My encounter with the police

No probable cause.

I have a friend back in Oklahoma, a long-time deputy sheriff who laughingly used to tell me that probable cause really means “probably ‘cause” I want to.  Recently, I learned the truth of that statement.

We in the U.S. have grown up and lived with the knowledge that we are supposed to be free from police interference unless the officer has probable cause to interject himself into our lives.  We learned it in school, we have seen it on TV and we lawyers have argued it many times in our careers - either for or against.  But, always, it has been a linchpin of our criminal justice system.

Interestingly, that is not necessarily true in other countries.  Poland, for example.

Two weeks ago, I took my stepson to the railway station for his return to Gdansk where he lives.  This was in the morning about 9:00 a.m.  I was returning home just casually driving down a city street here when a police officer stepped out into the street and motioned me to pull over and park.  He then approached and asked for the usual: license, insurance and registration.  Fortunately for me, he spoke English so language was not a barrier.

I gave him my registration, insurance, Oklahoma driver’s license, International driver’s permit and my newly-acquired resident card.  He reviewed these, spoke a few words of Polish to his partner and then returned them, telling me I was free to go.

As American citizens, our first thought upon suffering a traffic stop is, “what did I do wrong?”  That was my first thought here.  But, apparently, I had not done anything wrong since there was no mention of any wrongdoing or any other reason for the stop.  I suppose it was, "Probably 'cause" he wanted to.

Later in the day I was discussing it with Alicja.  I told her it was totally foreign to me to have such a thing happen.  She laughed and said the police like to set up in that particular area and just do random traffic stops.  It seems that, here, they do not need probable cause - or any cause.  They set up their little stop area and just randomly decide who to stop.  The do not need any reason to do it.  I noticed these officers did have a hand-held radar unit but I was not speeding.  They simply decided to stop me to do a “control” check as Alicja described it.  If they had wanted to, they could have required me to take a breath test.  (They all carry portable breathalyzers).    And , the limit here is .02.

It was a strange experience for me.  And, it made me appreciate, both as a citizen and as a lawyer, how very fortunate we American citizens are.  Despite the flaws in our system of jurisprudence, it still has many protections and advantages for the ordinary citizen.

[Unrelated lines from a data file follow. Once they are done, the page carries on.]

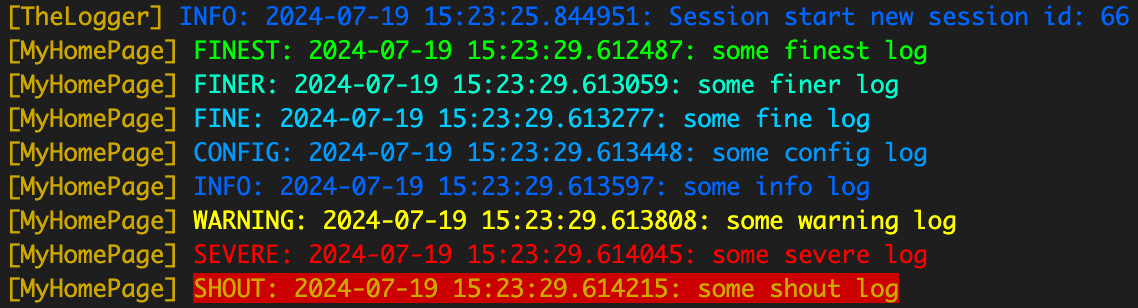
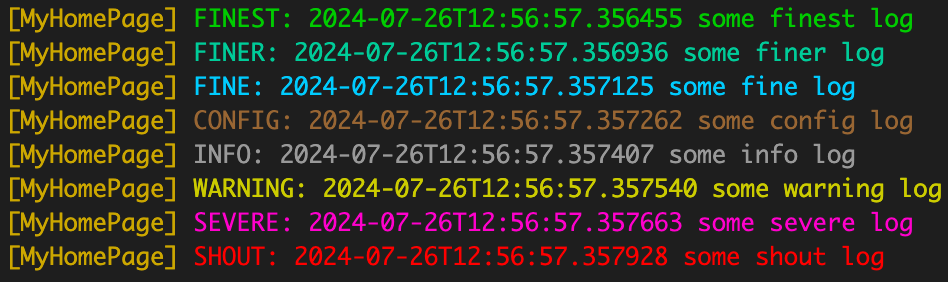
refactor: change console printer formatting (#18)
* refactor: change console printer formatting

* chore: bump version

* chore: change screenshot

diff --git a/test/console_logger_test.dart b/test/console_logger_test.dart
@@ -24,8 +24,9 @@ void main() {
   test('TheLogger console tests', () async {
     final logs = <Map<String, dynamic>>[];
 
-    void consoleLoggerCallback(
-      String message, {
+    void consoleLoggerCallback({
+      required String formattedRecord,
+      required String message,
       DateTime? time,
       int? sequenceNumber,
       int level = 0,
@@ -34,9 +35,9 @@ void main() {
       Object? error,
       StackTrace? stackTrace,
     }) {
-      if (!message.contains('hot-reload')) {
+      if (!formattedRecord.contains('hot-reload')) {
         logs.add({
-          'message': message,
+          'formattedRecord': formattedRecord,
           'level': level,
           'name': name,
         });
@@ -63,54 +64,54 @@ void main() {
 
     expect(logs, hasLength(9));
 
-    expect(logs[0]['message'], contains('Session start'));
+    expect(logs[0]['formattedRecord'], contains('Session start'));
     expect(logs[0]['name'], contains('TheLogger'));
 
-    expect(logs[1]['message'], contains(ConsoleColor.green0.value));
-    expect(logs[1]['message'], contains('some finest log'));
-    expect(logs[1]['message'], contains(ConsoleColor.reset.value));
+    expect(logs[1]['formattedRecord'], contains(ConsoleColor.green0.value));
+    expect(logs[1]['formattedRecord'], contains('some finest log'));
+    expect(logs[1]['formattedRecord'], contains(ConsoleColor.reset.value));
     expect(logs[1]['name'], contains('TestLogger'));
     expect(logs[1]['level'], Level.FINEST.value);
 
-    expect(logs[2]['message'], contains(ConsoleColor.green1.value));
-    expect(logs[2]['message'], contains('some finer log'));
-    expect(logs[2]['message'], contains(ConsoleColor.reset.value));
+    expect(logs[2]['formattedRecord'], contains(ConsoleColor.green1.value));
+    expect(logs[2]['formattedRecord'], contains('some finer log'));
+    expect(logs[2]['formattedRecord'], contains(ConsoleColor.reset.value));
     expect(logs[2]['name'], contains('TestLogger'));
     expect(logs[2]['level'], Level.FINER.value);
 
-    expect(logs[3]['message'], contains(ConsoleColor.green2.value));
-    expect(logs[3]['message'], contains('some fine log'));
-    expect(logs[3]['message'], contains(ConsoleColor.reset.value));
+    expect(logs[3]['formattedRecord'], contains(ConsoleColor.green2.value));
+    expect(logs[3]['formattedRecord'], contains('some fine log'));
+    expect(logs[3]['formattedRecord'], contains(ConsoleColor.reset.value));
     expect(logs[3]['name'], contains('TestLogger'));
     expect(logs[3]['level'], Level.FINE.value);
 
-    expect(logs[4]['message'], contains(ConsoleColor.blue0.value));
-    expect(logs[4]['message'], contains('some config log'));
-    expect(logs[4]['message'], contains(ConsoleColor.reset.value));
+    expect(logs[4]['formattedRecord'], contains(ConsoleColor.blue0.value));
+    expect(logs[4]['formattedRecord'], contains('some config log'));
+    expect(logs[4]['formattedRecord'], contains(ConsoleColor.reset.value));
     expect(logs[4]['name'], contains('TestLogger'));
     expect(logs[4]['level'], Level.CONFIG.value);
 
-    expect(logs[5]['message'], contains(ConsoleColor.blue1.value));
-    expect(logs[5]['message'], contains('some info log'));
-    expect(logs[5]['message'], contains(ConsoleColor.reset.value));
+    expect(logs[5]['formattedRecord'], contains(ConsoleColor.blue1.value));
+    expect(logs[5]['formattedRecord'], contains('some info log'));
+    expect(logs[5]['formattedRecord'], contains(ConsoleColor.reset.value));
     expect(logs[5]['name'], contains('TestLogger'));
     expect(logs[5]['level'], Level.INFO.value);
 
-    expect(logs[6]['message'], contains(ConsoleColor.yellow0.value));
-    expect(logs[6]['message'], contains('some warning log'));
-    expect(logs[6]['message'], contains(ConsoleColor.reset.value));
+    expect(logs[6]['formattedRecord'], contains(ConsoleColor.yellow0.value));
+    expect(logs[6]['formattedRecord'], contains('some warning log'));
+    expect(logs[6]['formattedRecord'], contains(ConsoleColor.reset.value));
     expect(logs[6]['name'], contains('TestLogger'));
     expect(logs[6]['level'], Level.WARNING.value);
 
-    expect(logs[7]['message'], contains(ConsoleColor.red0.value));
-    expect(logs[7]['message'], contains('some severe log'));
-    expect(logs[7]['message'], contains(ConsoleColor.reset.value));
+    expect(logs[7]['formattedRecord'], contains(ConsoleColor.red0.value));
+    expect(logs[7]['formattedRecord'], contains('some severe log'));
+    expect(logs[7]['formattedRecord'], contains(ConsoleColor.reset.value));
     expect(logs[7]['name'], contains('TestLogger'));
     expect(logs[7]['level'], Level.SEVERE.value);
 
-    expect(logs[8]['message'], contains(ConsoleColor.redInverse.value));
-    expect(logs[8]['message'], contains('some shout log'));
-    expect(logs[8]['message'], contains(ConsoleColor.reset.value));
+    expect(logs[8]['formattedRecord'], contains(ConsoleColor.red1.value));
+    expect(logs[8]['formattedRecord'], contains('some shout log'));
+    expect(logs[8]['formattedRecord'], contains(ConsoleColor.reset.value));
     expect(logs[8]['name'], contains('TestLogger'));
     expect(logs[8]['level'], Level.SHOUT.value);
   });
@@ -118,8 +119,9 @@ void main() {
   test('TheLogger console startSession extra string test', () async {
     final logs = <Map<String, dynamic>>[];
 
-    void consoleLoggerCallback(
-      String message, {
+    void consoleLoggerCallback({
+      required String formattedRecord,
+      required String message,
       DateTime? time,
       int? sequenceNumber,
       int level = 0,
@@ -128,9 +130,9 @@ void main() {
       Object? error,
       StackTrace? stackTrace,
     }) {
-      if (!message.contains('hot-reload')) {
+      if (!formattedRecord.contains('hot-reload')) {
         logs.add({
-          'message': message,
+          'formattedRecord': formattedRecord,
           'level': level,
           'name': name,
         });
@@ -148,16 +150,17 @@ void main() {
 
     expect(logs, hasLength(1));
 
-    expect(logs[0]['message'], contains('Session start'));
-    expect(logs[0]['message'], contains('extra string'));
+    expect(logs[0]['formattedRecord'], contains('Session start'));
+    expect(logs[0]['formattedRecord'], contains('extra string'));
     expect(logs[0]['name'], contains('TheLogger'));
   });
 
   test('TheLogger console startSession stack trace test', () async {
     final logs = <Map<String, dynamic>>[];
 
-    void consoleLoggerCallback(
-      String message, {
+    void consoleLoggerCallback({
+      required String formattedRecord,
+      required String message,
       DateTime? time,
       int? sequenceNumber,
       int level = 0,
@@ -166,10 +169,10 @@ void main() {
       Object? error,
       StackTrace? stackTrace,
     }) {
-      if (!message.contains('hot-reload')) {
+      if (!formattedRecord.contains('hot-reload')) {
         logs.add(
           {
-            'message': message,
+            'formattedRecord': formattedRecord,
             'level': level,
             'name': name,
             'error': error,
@@ -195,7 +198,7 @@ void main() {
     }
 
     expect(logs, hasLength(2));
-    expect(logs[1]['message'], contains('some exception'));
+    expect(logs[1]['formattedRecord'], contains('some exception'));
     expect(logs[1]['error'], contains('some error'));
     expect(
       logs[1]['stackTrace'].toString(),

diff --git a/lib/src/console_logger.dart b/lib/src/console_logger.dart
@@ -14,26 +14,20 @@ class ConsoleLogger extends AbstractLogger {
 
   @override
   void write(MaskedLogRecord record) {
-    var trace = record.error?.toString();
-    trace = trace != null ? '\n$trace\n' : '';
-    final message = _colorMessage(
-      '${record.level.name}: ${record.time}: ${record.message}$trace',
-      record.level,
-    );
+    final formatted = _formatRecord(record);
 
     developer.log(
-      message,
+      formatted,
       time: record.time,
       sequenceNumber: record.sequenceNumber,
       level: record.level.value,
       name: record.loggerName,
       zone: record.zone,
-      error: record.error,
-      stackTrace: record.stackTrace,
     );
 
     _loggerCallback?.call(
-      message,
+      formattedRecord: formatted,
+      message: record.message,
       time: record.time,
       sequenceNumber: record.sequenceNumber,
       level: record.level.value,
@@ -41,6 +35,15 @@ class ConsoleLogger extends AbstractLogger {
       zone: record.zone,
       error: record.error,
       stackTrace: record.stackTrace,
+    );
+  }
+
+  String _formatRecord(MaskedLogRecord record) {
+    final error = record.error != null ? '\n${record.error}' : '';
+    final trace = record.stackTrace != null ? '\n${record.stackTrace}' : '';
+    return _colorMessage(
+      '''${record.level.name}: ${record.time.toIso8601String()} ${record.message}$error$trace''',
+      record.level,
     );
   }
 
@@ -59,13 +62,14 @@ class ConsoleLogger extends AbstractLogger {
     Level.INFO: ConsoleColor.blue1,
     Level.WARNING: ConsoleColor.yellow0,
     Level.SEVERE: ConsoleColor.red0,
-    Level.SHOUT: ConsoleColor.redInverse,
+    Level.SHOUT: ConsoleColor.red1,
   };
 }
 
 /// Console logger callback. Mostly for debugging and testing purpose.
-typedef ConsoleLoggerCallback = void Function(
-  String message, {
+typedef ConsoleLoggerCallback = void Function({
+  required String formattedRecord,
+  required String message,
   DateTime? time,
   int? sequenceNumber,
   int level,

diff --git a/example/lib/main.dart b/example/lib/main.dart
@@ -77,13 +77,32 @@ class MyHomePage extends StatelessWidget {
       ..shout('some shout log');
   }
 
+  void emulateError() {
+    try {
+      throw Exception('Some error');
+    } catch (e, s) {
+      _log
+        ..severe('Some severe error', e, s)
+        ..shout('some shout error', e, s);
+    }
+  }
+
   @override
   Widget build(BuildContext context) {
     return Scaffold(
       body: Center(
-        child: ElevatedButton(
-          onPressed: printLogs,
-          child: const Text('Press me'),
+        child: Column(
+          mainAxisSize: MainAxisSize.min,
+          children: [
+            ElevatedButton(
+              onPressed: printLogs,
+              child: const Text('Press me'),
+            ),
+            ElevatedButton(
+              onPressed: emulateError,
+              child: const Text('Emulate error'),
+            ),
+          ],
         ),
       ),
     );

diff --git a/lib/src/models/console_color.dart b/lib/src/models/console_color.dart
@@ -15,14 +15,14 @@ enum ConsoleColor {
   cyan('\x1B[36m'),
 
   /// 256 colors
-  red0('\x1B[38;5;196m'),
-  redInverse('\x1B[48;5;160m'),
-  green0('\x1B[38;5;46m'),
-  green1('\x1B[38;5;50m'),
+  red0('\x1B[38;5;200m'),
+  red1('\x1B[38;5;196m'),
+  green0('\x1B[38;5;40m'),
+  green1('\x1B[38;5;43m'),
   green2('\x1B[38;5;45m'),
-  yellow0('\x1B[38;5;226m'),
-  blue0('\x1B[38;5;39m'),
-  blue1('\x1B[38;5;33m');
+  yellow0('\x1B[38;5;184m'),
+  blue0('\x1B[38;5;137m'),
+  blue1('\x1B[38;5;145m');
 
   const ConsoleColor(this.value);
   final String value;

diff --git a/CHANGELOG.md b/CHANGELOG.md
@@ -1,3 +1,8 @@
+## 0.0.12
+
+* Change console printer formatting
+* Change console printer colors
+
 ## 0.0.11
 
 * Add ability to mask sensitive data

  1. Very interesting. Another thing we Americans really do take for granted. And I really am glad you didn't get arrested for anything you may or may not have done. :)

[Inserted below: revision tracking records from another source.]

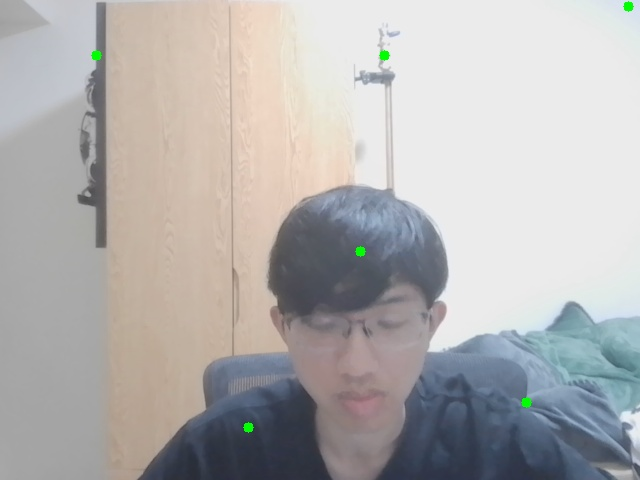
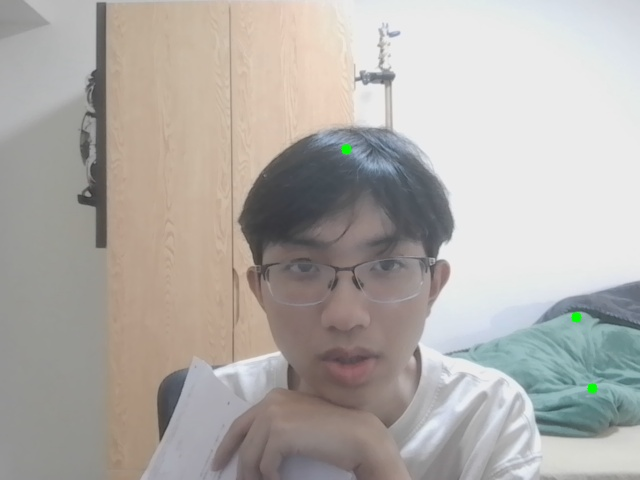
json

diff --git a/ai.py b/ai.py
@@ -12,21 +12,22 @@ ENDPOINT = "https://hsh2024.openai.azure.com/openai/deployments/gpt4o/chat/compl
 init_img2text = {
     "role": "user",
     "content":  """
-                請把圖片中的題目轉化成文字
+                我們要輔助沒有視覺的學生寫題目
+                所以幫我把題目圖片轉成文字
                 題目分成文字敘述跟圖兩個部分或是只有文字
-                假如有圖片 請分析圖片 告訴我對題目有用的內容 且盡量詳細
-
-                然後輸出給我題目敘述 跟你分析過後的圖片 
-                最後再統整所有資訊 分析題目 寫出答案
-                Json格式範例:
+                假如有圖片 處理完文字後 要分析圖片 寫下對題目有用的內容 且盡量詳細
+                分析完成題目後 把你的計算過程填入下面的json格式範例 
+                
+                Json格式:
                 {
                 "number": “題號”,
-                "text": "題目內容",
-                "image_description": "如果有圖片，請輸入圖片描述，否則為 null",
+                "text": "題目內容 請跟原文一模一樣",
+                "image_description": "如果有圖片，請輸入圖片描述，否則為 null，這部分是輔助盲人學生判斷題目的重點，所以假如有，要盡可能詳盡",
                 "options": “如果有選項，請輸入圖片描述，否則為 null”,
-                "idea":"統整以上並分析題目 寫下你的思考過程",
-                "answer":"答案"
+                "idea":"你的思考過程，請把剛剛所有分析填入這裡",
+                "answer":"最後的答案"
                 }
+                全部內容要能讓學生判斷並完成題目 並在最後輸出內含json的list比如[{question1},{question2}] 注意，就算只有一個json也要用list格式
                 """
 }
 
@@ -54,9 +55,9 @@ def img2text(img):
     messages.append(init_img2text)
     payload = {  
         "messages": messages,
-        "temperature": 0.7,  
+        "temperature": 0.4,  
         "top_p": 0.95,  
-        "max_tokens": 800  
+        "max_tokens": 2000  
     }
     response = requests.post(ENDPOINT, headers=headers, data=json.dumps(payload))  
     if response.status_code == 200:  
@@ -68,9 +69,10 @@ def img2text(img):
 init_answer = {
     "role": "user",
     "content":  """            
-                根據以下内容 分析題目跟想法 判斷是否正確 輸出新答案或維持一樣
-                最後輸出json格式答案
-                json格式範例： 
+                以下是一個學生寫的題目 以及他的計算過程 請判斷是否正確 答案可以是維持一樣或是新的
+
+                並在最後輸出內含json的list比如[{question1},{question2}]
+                Json格式範例： 
                 {
                 "number": “題號”,
                 "answer": "答案 如果有選項 只要選項字母即可"

diff --git a/test.py b/test.py
@@ -1,0 +1,28 @@
+import re
+import json
+
+res = '''
+```json
+[
+    {
+        "number": "8",
+        "text": "已知在△ABC中，若△ABC之內切圓分別切三邊BC、CA、AB於A1、B1、C1三點，其中∠BA1C1=θ1，如圖(一)；而圖(二)中△A1B1C1之內切圓分別切三邊B1C1、C1A1、A1B1於A2、B2、C2三點，其中∠B1A2C2=θ2，如圖(二)。依此規則遞迴下去，可得一數列{θn}，其中n為正整數。則下列選項何者正確？\n\n(1) θ1+2θ2=180°\n(2) {θn}為一等差數列\n(3)數列{θn}的通項公式為θn=θ1-90°(n-1)，其中n≥2\n(4)數列{θn} 為等比數列，且sinθn/sinθ1=cos^n(θ1/2)恒成立\n(5)若θ1=60°，則{θn}既為等差數列亦為等比數列",
+        "image_description": "圖(一)：一個三角形ABC，內切圓分別切三邊BC、CA、AB於A1、B1、C1三點，並標示角度∠BA1C1=θ1。\n\n圖(二)：一個較小的三角形A1B1C1，內切圓分別切三邊B1C1、C1A1、A1B1於A2、B2、C2三點，並標示角度∠B1A2C2=θ2。此過程可以遞迴下去。",  
+        "options": "(1) θ1+2θ2=180°\n(2) {θn}為一等差數列\n(3)數列{θn}的通項公式為θn=θ1-90°(n-1)，其中n≥2\n(4)數列{θn}為等比 數列，且sinθn/sinθ1=cos^n(θ1/2)恒成立\n(5)若θ1=60°，則{θn}既為等差數列亦為等比數列",
+        "idea": "根據題目描述，三角形內切圓的遞迴過程形成一個數列{θn}。分析選項：(1) θ1+2θ2=180°：需要檢查是否符合內角和的特 性。(2) {θn}為一等差數列：需要檢查每個θn之間的差是否相等。(3) 數列{θn}的通項公式為θn=θ1-90°(n-1)，其中n≥2：需要檢查通項公式是否成立。(4) 數列{θn}為等比數列，且sinθn/sinθ1=cos^n(θ1/2)恒成立：需要檢查等比數列的特性及公式是否成立。(5) 若θ1=60°，則{θn}既為等差數列亦為等比數列：需要檢查θ1=60°時，是否同時符合等差數列和等比數列的特性。根據內切圓和三角形的性質，進行計算和驗證。", 
+        "answer": "選項(4)正確。"
+    }
+]
+```
+'''
+
+def parse_code(response):
+    json_match = re.search(r'```(.*?)```', response, re.DOTALL)
+    if json_match:
+        json_str = json_match.group(0)  # 提取 JSON 部分
+    else:
+        print("未找到 JSON 內容")
+    return json_str
+
+
+print(parse_code(res))

diff --git a/camera.py b/camera.py
@@ -3,9 +3,19 @@ import numpy as np
 import point
 import ai
 import time
+import re
+import json
 # 開啟相機
 cap = cv2.VideoCapture(0)  # 0 通常是預設的相機
 count = 0
+def find_json(text):
+    json_match = re.search(r'```(.*?)```', text, re.DOTALL)
+    if json_match:
+        json_str = json_match.group(0)  # 提取 JSON 部分
+    else:
+        print("未找到 JSON 內容")
+    return json_str
+
 while True:
     # 捕獲幀
     ret, frame = cap.read()
@@ -21,12 +31,21 @@ while True:
     else:
         count = 0
     if count == 20:
+
         reply = ai.img2text(img)
         print(reply)
-        ans = ai.answer(reply)
+        print("======================================================")
+        reply_json = find_json(reply)
+        print(reply_json)
+        print("======================================================")
+        ans = ai.answer(reply_json)
         print(ans)
+        print("======================================================")
+        ans_json = find_json(ans)
+        print(ans_json)
         count = 0
         time.sleep(10)
+        
 
     cv2.imshow("blue", img)
     # 按 'q' 鍵退出

diff --git a/point.py b/point.py
@@ -66,24 +66,17 @@ def blue(img):
 
 def camera(img):
     image = img
-
-# 將圖片從 BGR 轉換到 HSV
     hsv = cv2.cvtColor(image, cv2.COLOR_BGR2HSV)
 
-# 定義藍色的HSV範圍
-    lower_blue = np.array([70, 20, 0])  # 藍色的下界
+    lower_blue = np.array([70, 50, 0])  # 藍色的下界
     upper_blue = np.array([140, 255, 255])  # 藍色的上界
 
-# 創建遮罩，過濾掉非藍色部分
     mask = cv2.inRange(hsv, lower_blue, upper_blue)
 
-# 尋找輪廓
     contours, _ = cv2.findContours(mask, cv2.RETR_EXTERNAL, cv2.CHAIN_APPROX_SIMPLE)
 
-# 儲存點的座標
     blue_points = []
 
-# 遍歷每個輪廓，計算中心點
     for contour in contours:
         M = cv2.moments(contour)
         if M["m00"] != 0:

  2. Yes, Deann, so am I. My wife tells me that going to a Polish jail would not be a fun experience.